> [PROBLEM TO WORK ON]
Out of the lines below, please list those that hold the string "border".

### DATA FOR REVIEW ###

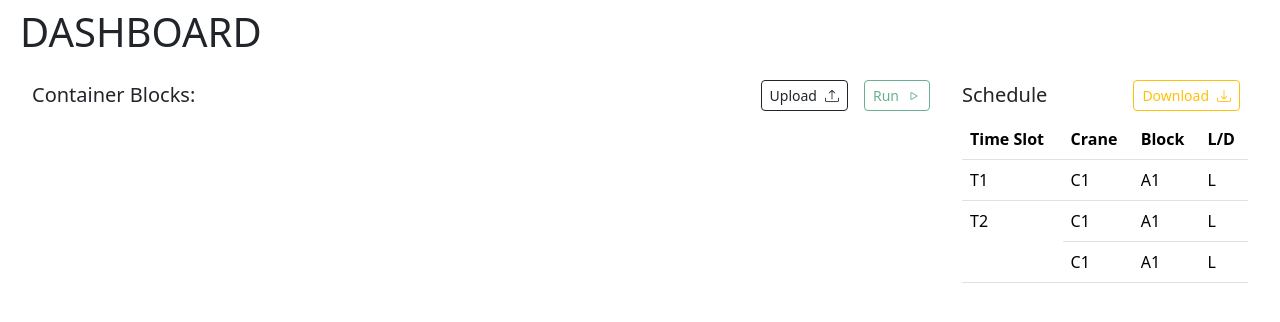
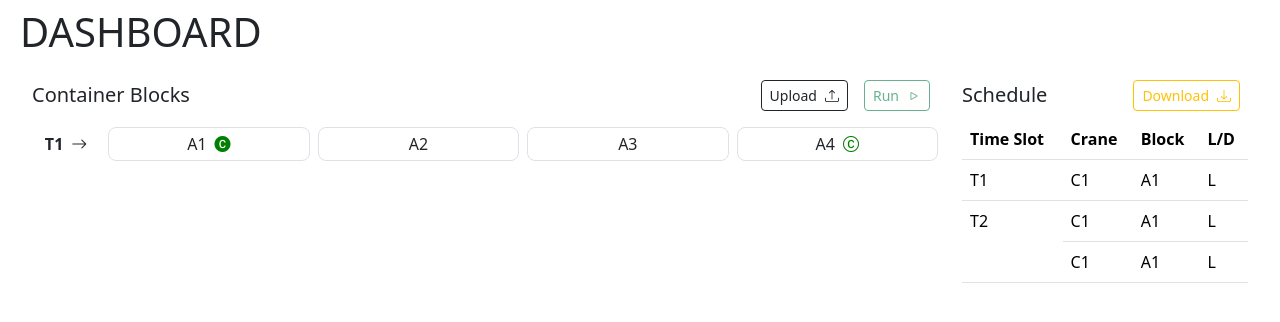
Before and after one commit to akashTharuka/tlm_crane_schedule, a React (Create React App) app in the folder client/: page / in a window 1280 px wide. Both pictures are taken after a click on the button "Run". Shown: the top 322 px of the page. Built offline with nearby package versions, Linux system fonts and the light colour scheme.

Commit message:
logic completed

```diff
--- a/client/package.json
+++ b/client/package.json
@@ -13,6 +13,7 @@
     "react-dom": "^18.2.0",
     "react-router-dom": "^6.14.2",
     "react-scripts": "5.0.1",
+    "uuidv4": "^6.2.13",
     "web-vitals": "^2.1.4"
   },
   "scripts": {
--- a/client/public/css/dashboard.styles.css
+++ b/client/public/css/dashboard.styles.css
@@ -28,3 +28,11 @@ body{
 .dashboard.container-fluid{
     width: 95%;
 }
+
+.loading{
+    color: green;
+}
+
+.discharging{
+    color: orange;
+}
--- a/client/src/components/Dashboard.jsx
+++ b/client/src/components/Dashboard.jsx
@@ -1,4 +1,5 @@
 import React, { useState, useEffect } from 'react';
+import { v4 as uuid } from 'uuid';
 import Navbar from './Navbar';
 // import axios from 'axios';
 
@@ -8,7 +9,7 @@ const Dashboard = () => {
 
     const [blockArr, setBlockArr] = useState([]);
     const [disabledRun, setDisabledRun] = useState(false);
-    const [schedule, setSchedule] = useState();
+    const [schedule, setSchedule] = useState([]);
 
     const base_url = "http://localhost:4000/";
 
@@ -19,8 +20,8 @@ const Dashboard = () => {
         //         console.log(res);
         //         setSchedule(res);
         //     });
-        const obj = { 1: [[1, 1, 'L'], [2, 4, 'L'], [2, 3, 'L']], 2: [[1, 1, 'L'], [2, 3, 'L']] };
-        // setSchedule({...obj});
+        const obj = [[[['C1', 1, 'loading']], [['C2', 4, 'loading'], ['C2', 3, 'loading']]], [[['C1', 1, 'loading']], [['C2', 3, 'loading']]], [[['C1', 1, 'loading'], ['C1', 2, 'loading']], [['C2', 4, 'loading'], ['C2', 2, 'discharging'], ['C2', 4, 'discharging']]], [[['C1', 2, 'loading'], ['C1', 2, 'discharging']], [['C2', 4, 'loading'], ['C2', 4, 'discharging']]]];
+        setSchedule(obj);
     }, []);
 
     // Returns a Promise that resolves after "ms" Milliseconds
@@ -29,30 +30,91 @@ const Dashboard = () => {
     const handleRun = async () => {
         setDisabledRun(true);
         setBlockArr([]);
-        // console.log("handling run");
-        for (let i=0; i < 12; i++){
         let blocks = [];
+        // console.log(schedule);
+        for (let i=0; i < schedule.length; i++){
+            let time_slot = i+1;
+            let job_lists = schedule[i];
+            let c1_jobs = job_lists[0];
+            let c2_jobs = job_lists[1];
+
+            if (i === 0){
                 blocks.push(
-                <div className="container-block-row row gx-2 my-2 text-center align-items-center" key={i}>
+                    <div className="container-block-row row gx-2 my-2 text-center align-items-center" key={uuid()}>
                         <div className="time-slot col-1">
-                        <div className="py-1 px-2"><strong className='pe-2'>T1</strong><i className="bi bi-arrow-right"></i></div>
+                            <div className="py-1 px-2"><strong className='pe-2'>T{time_slot}</strong><i className="bi bi-arrow-right"></i></div>
                         </div>
                         <div className="block col position-relative">
-                        <div className="card py-1 px-2">A1</div>
+                            <div className={`border rounded-3 py-1 px-2`}>A1</div>
                         </div>
                         <div className="block col position-relative">
-                        <div className="card py-1 px-2">A2</div>
+                            <div className={`border rounded-3 py-1 px-2`}>A2</div>
                         </div>
                         <div className="block col position-relative">
-                        <div className="card py-1 px-2">A3</div>
+                            <div className={`border rounded-3 py-1 px-2`}>A3</div>
                         </div>
                         <div className="block col position-relative">
-                        <div className="card py-1 px-2">A4</div>
+                            <div className={`border rounded-3 py-1 px-2`}>A4</div>
                         </div>
                     </div>
                 );
+            }
+            else{
+                let block_arr = [...blocks];
+                blocks.push(
+                    block_arr[block_arr.length-1]
+                );
+            }
+
+            setBlockArr([...blocks]);
             await timer(1000);
-            setBlockArr(blockArr => [...blockArr, ...blocks]);
+
+            let max_length = Math.max(c1_jobs.length, c2_jobs.length);
+            // console.log(max_length);
+
+            for (let j=0; j < max_length; j++){
+                // console.log("j: " + j);
+                // console.log("c1: " + c1_jobs.length);
+                // console.log("c2: " + c2_jobs.length);
+                // console.log();
+                blocks.pop();
+
+                blocks.push(
+                    <div className="container-block-row row gx-2 my-2 text-center align-items-center" key={uuid()}>
+                        <div className="time-slot col-1">
+                            <div className="py-1 px-2"><strong className='pe-2'>T{time_slot}</strong><i className="bi bi-arrow-right"></i></div>
+                        </div>
+                        <div className="block col position-relative">
+                            <div className={`border rounded-3 py-1 px-2`}>A1
+                                {c1_jobs.length > j ? c1_jobs[j][1] === 1 ? <i className={`bi bi-c-circle-fill ps-2 ${c1_jobs[j][2]}`}></i> : "" : c1_jobs[c1_jobs.length-1][1] === 1 ? <i className={`bi bi-c-circle-fill ps-2 ${c1_jobs[c1_jobs.length-1][2]}`}></i> : ""}
+                                {c2_jobs.length > j ? c2_jobs[j][1] === 1 ? <i className={`bi bi-c-circle ps-2 ${c2_jobs[j][2]}`}></i> : "" : c2_jobs[c2_jobs.length-1][1] === 1 ? <i className={`bi bi-c-circle ps-2 ${c2_jobs[c2_jobs.length-1][2]}`}></i> : ""}
+                            </div>
+                        </div>
+                        <div className="block col position-relative">
+                            <div className={`border rounded-3 py-1 px-2`}>A2
+                                {c1_jobs.length > j ? c1_jobs[j][1] === 2 ? <i className={`bi bi-c-circle-fill ps-2 ${c1_jobs[j][2]}`}></i> : "" : c1_jobs[c1_jobs.length-1][1] === 2 ? <i className={`bi bi-c-circle-fill ps-2 ${c1_jobs[c1_jobs.length-1][2]}`}></i> : ""}
+                                {c2_jobs.length > j ? c2_jobs[j][1] === 2 ? <i className={`bi bi-c-circle ps-2 ${c2_jobs[j][2]}`}></i> : "" : c2_jobs[c2_jobs.length-1][1] === 2 ? <i className={`bi bi-c-circle ps-2 ${c2_jobs[c2_jobs.length-1][2]}`}></i> : ""}
+                            </div>
+                        </div>
+                        <div className="block col position-relative">
+                            <div className={`border rounded-3 py-1 px-2`}>A3
+                                {c1_jobs.length > j ? c1_jobs[j][1] === 3 ? <i className={`bi bi-c-circle-fill ps-2 ${c1_jobs[j][2]}`}></i> : "" : c1_jobs[c1_jobs.length-1][1] === 3 ? <i className={`bi bi-c-circle-fill ps-2 ${c1_jobs[c1_jobs.length-1][2]}`}></i> : ""}
+                                {c2_jobs.length > j ? c2_jobs[j][1] === 3 ? <i className={`bi bi-c-circle ps-2 ${c2_jobs[j][2]}`}></i> : "" : c2_jobs[c2_jobs.length-1][1] === 3 ? <i className={`bi bi-c-circle ps-2 ${c2_jobs[c2_jobs.length-1][2]}`}></i> : ""}
+                            </div>
+                        </div>
+                        <div className="block col position-relative">
+                            <div className={`border rounded-3 py-1 px-2`}>A4
+                                {c1_jobs.length > j ? c1_jobs[j][1] === 4 ? <i className={`bi bi-c-circle-fill ps-2 ${c1_jobs[j][2]}`}></i> : "" : c1_jobs[c1_jobs.length-1][1] === 4 ? <i className={`bi bi-c-circle-fill ps-2 ${c1_jobs[c1_jobs.length-1][2]}`}></i> : ""}
+                                {c2_jobs.length > j ? c2_jobs[j][1] === 4 ? <i className={`bi bi-c-circle ps-2 ${c2_jobs[j][2]}`}></i> : "" : c2_jobs[c2_jobs.length-1][1] === 4 ? <i className={`bi bi-c-circle ps-2 ${c2_jobs[c2_jobs.length-1][2]}`}></i> : ""}
+                            </div>
+                        </div>
+                    </div>
+                );
+
+                setBlockArr([...blocks]);
+                await timer(2000);
+            }
+
         }
         setDisabledRun(false);
     }
@@ -64,7 +126,7 @@ const Dashboard = () => {
             </div>
             <div className="row p-0">
                 <div className="col-9 d-flex">
-                    <p className="flex-grow-1 lead my-2">Container Blocks: {schedule}</p>
+                    <p className="flex-grow-1 lead my-2">Container Blocks</p>
                     <button type='button' className="btn btn-outline-dark btn-sm my-2 mx-2">Upload<i className="bi bi-upload ps-2"></i></button>
                     <button type='button' className={`btn btn-outline-success btn-sm my-2 mx-2 ${disabledRun ? "disabled" : ""}`} onClick={handleRun}>Run<i className="bi bi-play ps-2"></i></button>
                 </div>
@@ -75,7 +137,7 @@ const Dashboard = () => {
             </div>
             <div className="row p-0">
                 <div className="col-9 visualizing-section">
-
+                    {blockArr}
                 </div>
                 <div className="col-3 table-section">
                     <table className="table table">
```
Also changed, not shown: 1 other file (tests, documents, lock files or other folders). Lines whose indentation alone changed are shown as unchanged.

###

> [YOUR RESPONSE]
+                            <div className={`border rounded-3 py-1 px-2`}>A1</div>
+                            <div className={`border rounded-3 py-1 px-2`}>A2</div>
+                            <div className={`border rounded-3 py-1 px-2`}>A3</div>
+                            <div className={`border rounded-3 py-1 px-2`}>A4</div>
+                            <div className={`border rounded-3 py-1 px-2`}>A1
+                            <div className={`border rounded-3 py-1 px-2`}>A2
+                            <div className={`border rounded-3 py-1 px-2`}>A3
+                            <div className={`border rounded-3 py-1 px-2`}>A4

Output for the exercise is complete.